This rating is given to projects that are considered ‘in doubt, with major risks or issues apparent in a number of key areas’ and requiring ‘urgent action’ to solve the problems.
It is the latest in a series of damning reports about HS2, with the National Audit Office recently identifying a £3 billion black hole in the project and casting doubt on its economic benefits.
The same rating was given to HS2 when the projects authority first looked at the scheme, suggesting little progress has been made in solving its problems.
Nearly 200 projects have been assessed by the authority.
The Department for Transport said the HS2 rating was based on old information and that progress has been made, a similar response as given by the transport secretary, Patrick McLoughlin MP, to the audit office report.
Stop HS2 accused the Government of trying to cover up the truth about the project.
The group said: “It’s clear that McLoughlin is unwilling to let people see what’s happening, because he knows that HS2 is a white elephant, behind schedule and over budget years before construction is due to start.”
A Department for Transport spokeswoman said large-scale projects such as HS2 are often rated amber/red in their early stages.
She said: “This reflects risks which we do not control but as the report shows we are taking the right action.

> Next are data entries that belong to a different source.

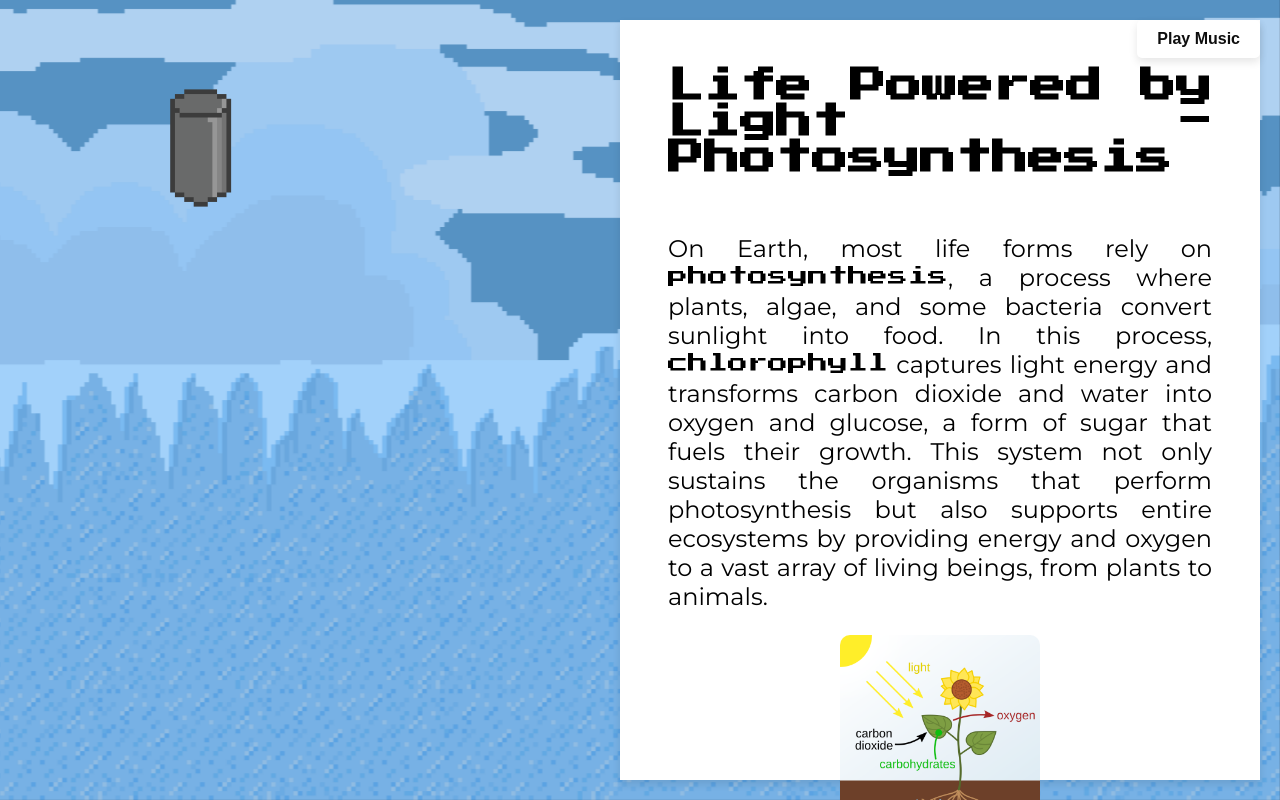
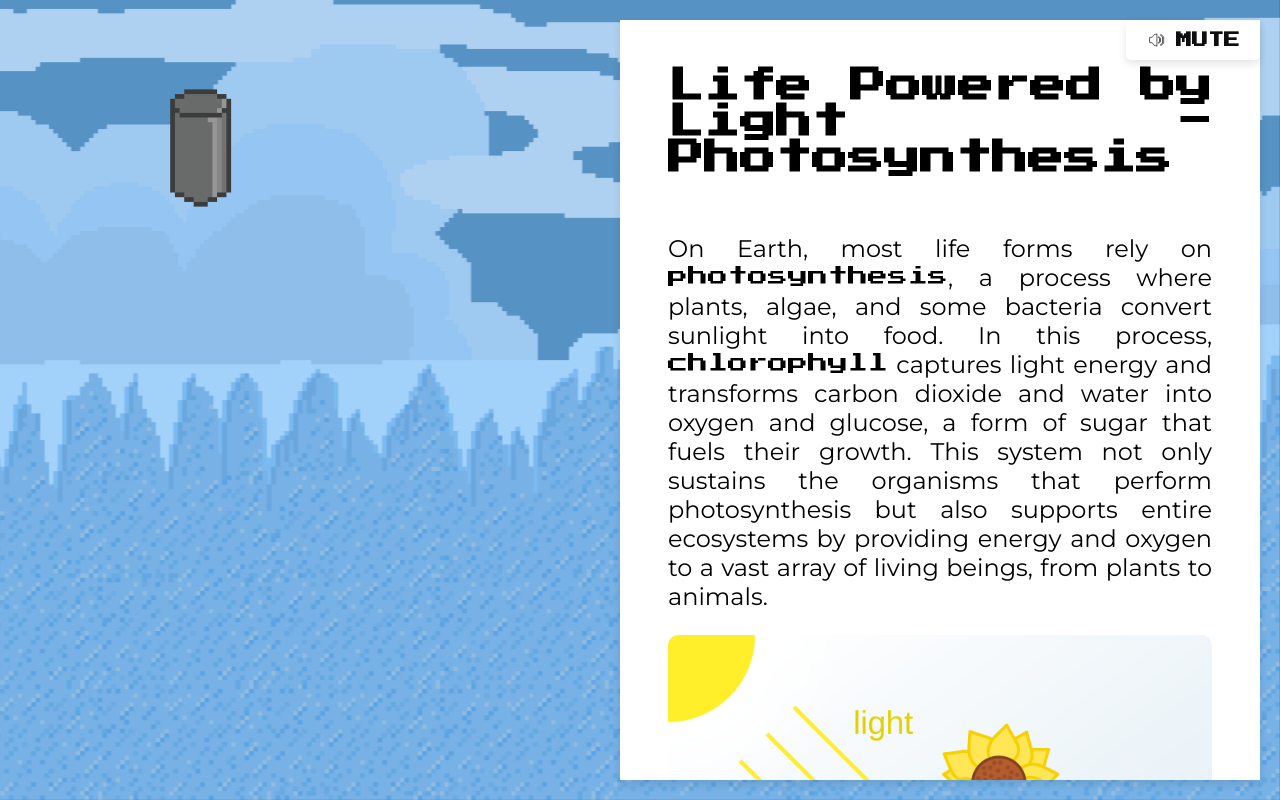
Before and after one commit to chemosymphony/chemosymphony-webapp, a React (Create React App) app: page /ice in a window 1280 px wide. Shown: the top 800 px of the page. Built offline with nearby package versions, Linux system fonts and the light colour scheme.

Commit message:
fix ice page

```diff
--- a/src/components/atoms/BackgroundMusic.tsx
+++ b/src/components/atoms/BackgroundMusic.tsx
@@ -1,9 +1,13 @@
 import React, { forwardRef, useImperativeHandle, useRef, useEffect, useState } from 'react';
 import backgroundMusic from "../../assets/music/song.mp3";
 import styled from 'styled-components';
+import muteIcon from '../../assets/images/mute.png'; // Substitua pelo caminho correto da imagem de mute
+import unmuteIcon from '../../assets/images/unmute.png'; // Substitua pelo caminho correto da imagem de unmute
 
 const PlayButton = styled.button`
   position: fixed;
+  font-family: "Press Start 2P", "Montserrat", serif;
+  text-transform: uppercase;
   top: 20px;
   right: 20px;
   padding: 10px 20px;
@@ -15,12 +19,17 @@ const PlayButton = styled.button`
   border-radius: 5px;
   cursor: pointer;
   box-shadow: 0 4px 8px rgba(0, 0, 0, 0.1);
+  display: flex;
+  align-items: center;
+  gap: 10px;
   z-index: 1000;
 `;
 
 const BackgroundMusic = forwardRef((_, ref) => {
     const audioRef = useRef<HTMLAudioElement>(null);
-    const [isPlaying, setIsPlaying] = useState(false);
+    const [isPlaying, setIsPlaying] = useState(localStorage.getItem('isPlaying') === 'true');
+    const [isMuted, setIsMuted] = useState(localStorage.getItem('isPlaying') === 'true');
+    const [hasError, setHasError] = useState(false)
 
     useImperativeHandle(ref, () => ({
         play: () => {
@@ -40,17 +49,31 @@ const BackgroundMusic = forwardRef((_, ref) => {
                 }
             } catch (err) {
                 console.log('Autoplay failed, user interaction required.');
+                setHasError(true)
             }
         };
 
         playAudio();
     }, []);
 
-    const handlePlay = () => {
+    const handlePlayPause = () => {
         if (audioRef.current) {
-            audioRef.current.play();
-            setIsPlaying(true);
-            localStorage.setItem('isPlaying', 'true');
+            if (isPlaying) {
+                audioRef.current.pause();
+                setIsPlaying(false);
+                localStorage.setItem('isPlaying', 'false');
+            } else {
+                audioRef.current.play();
+                setIsPlaying(true);
+                localStorage.setItem('isPlaying', 'true');
+            }
+        }
+    };
+
+    const toggleMute = () => {
+        if (audioRef.current) {
+            audioRef.current.muted = !isMuted;
+            setIsMuted(!isMuted);
         }
     };
 
@@ -60,11 +83,11 @@ const BackgroundMusic = forwardRef((_, ref) => {
                 <source src={backgroundMusic} type="audio/mpeg" />
                 Your browser does not support the audio element.
             </audio>
-            {!isPlaying && (
-                <PlayButton onClick={handlePlay}>
-                    Play Music
-                </PlayButton>
-            )}
+            {!hasError && <PlayButton onClick={toggleMute}>
+                <img src={isMuted ? muteIcon : unmuteIcon} alt={isMuted ? 'Unmute' : 'Mute'} style={{ width: '20px', height: '20px' }} />
+                {isMuted ? 'Unmute' : 'Mute'}
+            </PlayButton>
+            }
         </>
     );
 });
--- a/src/components/pages/IcePage.tsx
+++ b/src/components/pages/IcePage.tsx
@@ -219,11 +219,12 @@ const TextCard = styled(motion.div)`
   max-width: 50%;
   box-shadow: 0 4px 8px rgba(0, 0, 0, 0.1);
   text-align: justify;
+  overflow-y: auto
 `;
 
 const StyledImage = styled(motion.img)`
   display: flex;
-  width: 200px;
+  max-width: 100%;
   margin-top: 1em;
   position: relative;
   transform: translateX(-50%);
```
Also changed, not shown: public/404.html (added, +26 -0 lines), src/assets/images/mute.png (added), src/assets/images/unmute.png (added).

“It is not a comment on the value for money of the project which we are clear is an unparalleled opportunity to generate jobs, rebalance the economy and secure the country’s future prosperity.”